• Web page revision data:
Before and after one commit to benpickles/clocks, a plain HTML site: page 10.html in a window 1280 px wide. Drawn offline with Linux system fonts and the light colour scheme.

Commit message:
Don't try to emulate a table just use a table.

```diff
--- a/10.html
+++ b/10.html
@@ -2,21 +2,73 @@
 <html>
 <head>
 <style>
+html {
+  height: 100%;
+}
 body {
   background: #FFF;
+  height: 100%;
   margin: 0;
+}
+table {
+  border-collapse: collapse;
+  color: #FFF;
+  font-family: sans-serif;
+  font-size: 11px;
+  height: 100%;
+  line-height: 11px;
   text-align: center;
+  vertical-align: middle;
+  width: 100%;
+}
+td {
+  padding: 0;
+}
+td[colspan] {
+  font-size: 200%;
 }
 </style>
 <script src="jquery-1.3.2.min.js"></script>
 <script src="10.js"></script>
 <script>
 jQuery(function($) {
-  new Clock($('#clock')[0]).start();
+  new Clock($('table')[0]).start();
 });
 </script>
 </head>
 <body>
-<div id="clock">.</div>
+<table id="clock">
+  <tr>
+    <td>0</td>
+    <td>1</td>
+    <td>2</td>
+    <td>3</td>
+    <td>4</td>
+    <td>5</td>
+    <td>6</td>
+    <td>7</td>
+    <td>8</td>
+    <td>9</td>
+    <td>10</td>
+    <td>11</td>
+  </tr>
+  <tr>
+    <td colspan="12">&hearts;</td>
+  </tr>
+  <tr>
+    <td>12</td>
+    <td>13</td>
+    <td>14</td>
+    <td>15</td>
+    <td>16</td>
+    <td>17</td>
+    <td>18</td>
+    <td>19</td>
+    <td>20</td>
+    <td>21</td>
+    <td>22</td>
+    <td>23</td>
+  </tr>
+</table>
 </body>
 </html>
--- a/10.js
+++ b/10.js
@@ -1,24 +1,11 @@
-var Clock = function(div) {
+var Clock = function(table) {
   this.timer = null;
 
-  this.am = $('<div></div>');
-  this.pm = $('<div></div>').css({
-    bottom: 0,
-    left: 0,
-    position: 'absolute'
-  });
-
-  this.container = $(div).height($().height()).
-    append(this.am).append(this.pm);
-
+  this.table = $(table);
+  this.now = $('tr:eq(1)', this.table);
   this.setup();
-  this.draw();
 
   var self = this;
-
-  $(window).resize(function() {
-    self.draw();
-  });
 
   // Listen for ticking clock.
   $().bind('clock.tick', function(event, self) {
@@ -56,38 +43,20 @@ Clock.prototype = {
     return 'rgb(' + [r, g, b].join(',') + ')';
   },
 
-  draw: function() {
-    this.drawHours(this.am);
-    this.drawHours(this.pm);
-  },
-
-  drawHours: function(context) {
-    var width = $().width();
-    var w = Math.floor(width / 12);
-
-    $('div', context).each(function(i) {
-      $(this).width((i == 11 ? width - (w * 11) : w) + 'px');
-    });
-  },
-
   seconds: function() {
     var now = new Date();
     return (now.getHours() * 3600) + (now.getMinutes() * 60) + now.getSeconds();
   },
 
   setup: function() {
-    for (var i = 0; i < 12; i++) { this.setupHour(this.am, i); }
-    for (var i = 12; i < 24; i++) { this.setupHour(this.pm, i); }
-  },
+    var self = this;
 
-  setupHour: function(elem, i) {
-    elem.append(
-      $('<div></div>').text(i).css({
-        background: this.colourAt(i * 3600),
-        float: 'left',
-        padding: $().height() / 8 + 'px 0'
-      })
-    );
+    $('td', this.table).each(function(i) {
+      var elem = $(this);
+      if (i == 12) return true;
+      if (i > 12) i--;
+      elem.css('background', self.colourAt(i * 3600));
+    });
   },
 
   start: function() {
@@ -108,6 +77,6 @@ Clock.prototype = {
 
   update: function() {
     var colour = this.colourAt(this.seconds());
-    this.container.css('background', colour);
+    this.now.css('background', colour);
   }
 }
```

• Directions for this task: Throughout the data above, copy all lines where the word "background" is found.

• Reply to the task:
   background: #FFF;
-        background: this.colourAt(i * 3600),
+      elem.css('background', self.colourAt(i * 3600));
-    this.container.css('background', colour);
+    this.now.css('background', colour);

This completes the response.